▶ _What the exercise asks_
Among the lines below, which ones contain the word "after"? Copy every such line.

▶ _Exercise input_
----
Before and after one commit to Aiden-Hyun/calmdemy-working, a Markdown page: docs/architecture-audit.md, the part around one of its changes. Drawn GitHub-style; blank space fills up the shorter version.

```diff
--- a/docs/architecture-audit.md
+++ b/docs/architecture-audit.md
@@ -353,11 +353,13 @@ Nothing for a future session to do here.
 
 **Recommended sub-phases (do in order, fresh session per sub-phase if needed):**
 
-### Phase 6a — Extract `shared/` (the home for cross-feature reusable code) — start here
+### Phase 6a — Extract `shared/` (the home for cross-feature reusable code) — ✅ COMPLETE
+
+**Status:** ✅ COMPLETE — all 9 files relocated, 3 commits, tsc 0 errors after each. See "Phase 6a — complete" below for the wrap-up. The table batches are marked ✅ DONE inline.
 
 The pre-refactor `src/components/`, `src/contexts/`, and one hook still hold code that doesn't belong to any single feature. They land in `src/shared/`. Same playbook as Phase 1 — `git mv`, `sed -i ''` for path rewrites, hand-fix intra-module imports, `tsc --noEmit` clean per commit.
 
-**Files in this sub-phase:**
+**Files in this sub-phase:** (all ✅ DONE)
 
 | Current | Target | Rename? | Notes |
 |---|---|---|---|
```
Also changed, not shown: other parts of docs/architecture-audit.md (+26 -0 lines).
----
▶ _Solution for this exercise_
Before and after one commit to Aiden-Hyun/calmdemy-working, a Markdown page: docs/architecture-audit.md, the part around one of its changes. Drawn GitHub-style; blank space fills up the shorter version.
+**Status:** ✅ COMPLETE — all 9 files relocated, 3 commits, tsc 0 errors after each. See "Phase 6a — complete" below for the wrap-up. The table batches are marked ✅ DONE inline.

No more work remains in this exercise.